Forest fire is one of the threats to forest ecosystems and has adverse effects on ecology, climate, environment, human health and the economy. Recurrent forest fires increase the surface run-off, reduces the forest cover due to death of fire intolerant tree species, destroys animal habitats, and causes prolonged effects on human health such as respiratory and cardiovascular problems and even leads to invasions of invasive species (Hussin, Matakala, and Zagdaa, 2008).
Furthermore, forest fires along with agriculture residue burning contribute to green house gas emissions (Oliva and Chuvieco, 2011; Pathak, 2015). Such adverse effects of forest fires make it imperative to monitor and mitigate.
Forest fire monitoring from space is among the most sought after applications of satellite based remote sensing and is being used for decades. The Indian Space Research Organization (ISRO) has come up a long way in space technology and provides various earth resources monitoring services such as forest fire and agriculture residue burning monitoring.
ISRO is now providing the active fire locations i.e. of forest fire and agriculture residue burning through fully automated fire production chains based on near real time satellite data acquisition at the National Remote Sensing Centre (NRSC).
For this data of 14 satellite passes of Moderate Resolution Imaging Spectroradiometer (MODIS) of TERRA and AQUA satellite of spatial resolution 1 km and Visible Infrared Imaging Radiometer Suite (VIIRS) instrument of Suomi National Polar-Orbiting Partnership (SNPP) spacecraft of resolutions 750 m and 375 m is being used.
This has made ISRO capable of sending active fire alerts within 30 minutes of each pass to the Forest Survey of India (FSI). Fire alerts of forest fires and agriculture residue are web-published through ISRO’s BHUVAN Portal. A dedicated portal for Ministry of Environment, Forest and Climate Change (MoEFCC) has also been developed to give these fire location alerts.
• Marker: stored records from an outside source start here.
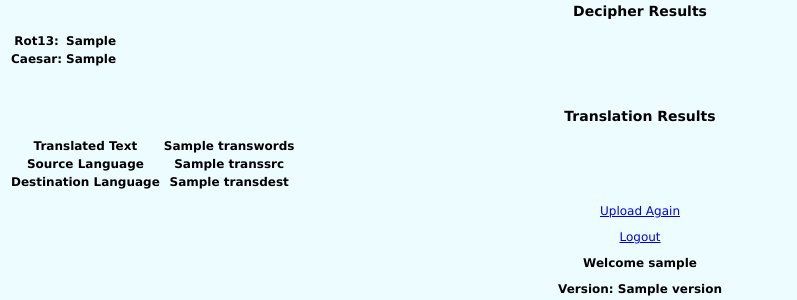
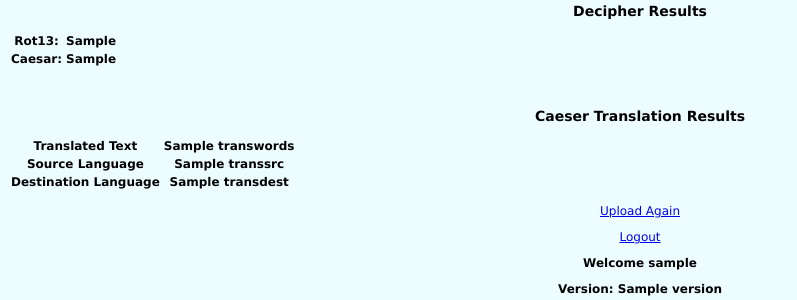
Before and after one commit to IST440WFALL19/decoderflask, a Flask app: template templates/results.html in a window 1280 px wide. Shown: the part 155-455 px from the top of the page, without its empty margins (0-797 px from the left). Run offline with Flask 2, Linux system fonts and the light colour scheme; the template is opened without the code that fills it: most values are stand-ins (such as "Sample title", 1, 10 or a date in 2020); lists and menus that the app fills with data are empty.

Commit message:
Cleaning text before deciphering

```diff
--- a/app.py
+++ b/app.py
@@ -1,7 +1,7 @@
 from __future__ import print_function
 # A very simple Flask Hello World app for you to get started with...
 # http://flask.palletsprojects.com/en/1.0.x/patterns/fileuploads/
-import os
+import os, re
 from googletrans import Translator
 from flask import Flask, flash, request, redirect, url_for, send_from_directory, render_template, session, escape
 from secretpy import Caesar, Rot13, alphabets, CryptMachine
@@ -128,8 +128,9 @@ def upload_page():
                 transsrc = transtext.src
                 # Get language translaged to (En)
                 transdest = transtext.dest
-
-                # TODO Before sending the text to the deciphering functions, we should pull out all of the numbers so it's just A-Z, a-z left.
+                print("transtext: {}".format(transtext))
+                # TODO Before sending the text to the deciphering functions, we should pull out all of the numbers so it's just A-Z, a-z, special chars left.
+                cleantext = " ".join(re.findall(r"[a-zA-Z0-9]+", k))
                 # Try a rot13 decipher
                 rot13output = rot13_decipher(imagetext)
                 print("rot13 output: {0}".format(rot13output))
--- a/templates/results.html
+++ b/templates/results.html
@@ -31,7 +31,7 @@
 <br/>
 <br/>
 {% if transwords %}
-<h2>Translation Results</h2>
+<h2>Caeser Translation Results</h2>
 <table>
  <tr>
      <th>Translated Text</th>
```
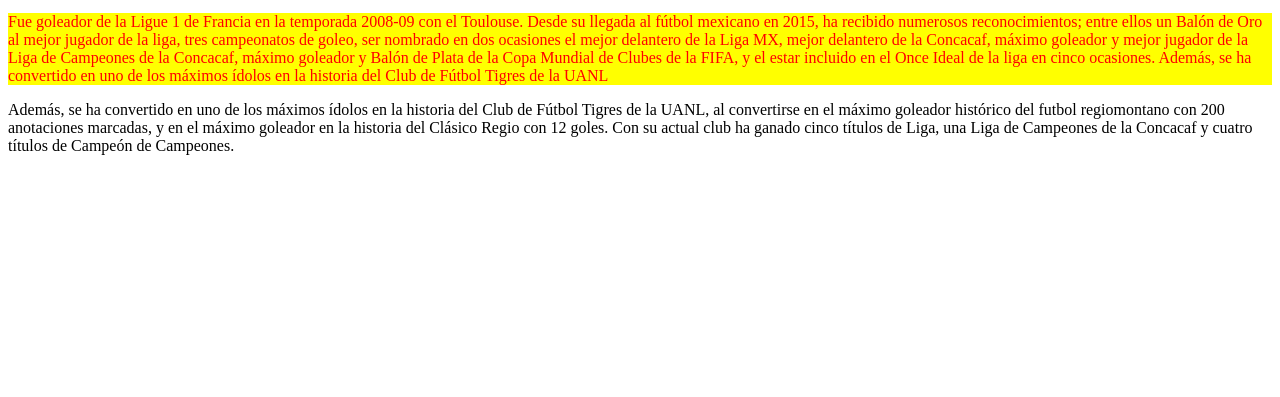
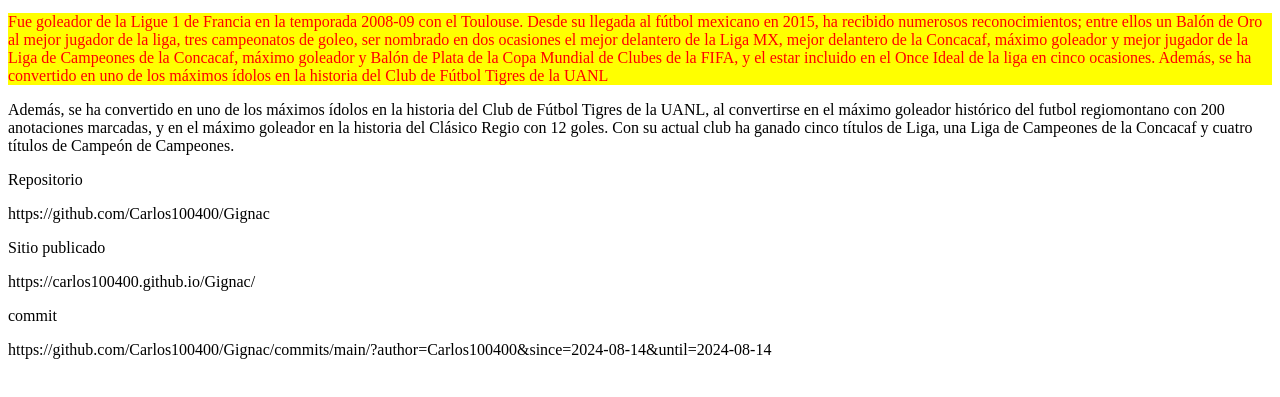
Before and after one commit to Carlos100400/Gignac, a plain HTML site: page index.html in a window 1280 px wide. Shown: the part 119-516 px from the top of the page. Drawn offline with Linux system fonts and the light colour scheme.

Commit message:
Pagina 1

```diff
--- a/index.html
+++ b/index.html
@@ -24,5 +24,14 @@
 
     <p>Además, se ha convertido en uno de los máximos ídolos en la historia del Club de Fútbol Tigres de la UANL, al convertirse en el máximo goleador histórico del futbol regiomontano con 200 anotaciones marcadas, y en el máximo goleador en la historia del Clásico Regio con 12 goles. Con su actual club ha ganado cinco títulos de Liga, una Liga de Campeones de la Concacaf y cuatro títulos de Campeón de Campeones.</p>
 
+    <p>Repositorio</p>
+    <p>https://github.com/Carlos100400/Gignac</p>
+
+    <p>Sitio publicado</p>
+    <p>https://carlos100400.github.io/Gignac/</p>
+
+    <p>commit</p>
+    <p>https://github.com/Carlos100400/Gignac/commits/main/?author=Carlos100400&since=2024-08-14&until=2024-08-14</p>
+
 </body>
 </html>
```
Fig: Near real time forest fire alerts through BHUVAN Portal
Fig: Forest fire location – 2017 Source: ISRO
Fig: Dedicated portal for MoEFCC for active Agriculture fire alerts, Source: BHUVAN
An average of 34,924±7,415 forest fires were detected between 2003-2016. Also it has been found that agricultural stubble burning is most practiced in the Indian part of Indo-Gangetic Plains, predominantly in Punjab and Haryana.
Fig: Agriculture residue burning in Indo-Gangetic Plains
Apart from active fire alerts, ISRO is also providing burnt area assessment of forest fires that includes rapid burnt area assessment during episodic fires and end-of-season burnt area assessment using multispectral satellite data.
Information on forest fire regimes in terms of average fire density, deviation from mean and length of fire period is also being provided by ISRO through BHUVAN portal.
Fig: Burnt area assessment of Uttarakhand fires-2017 Source: ISRO
This space monitoring and assessment by ISRO has become a magnificent tool for monitoring forest fire and agriculture residue burning that is serving in fire mitigation planning, mapping fire vulnerable areas, modeling fire progression/spread, quantification of emissions and climate change studies.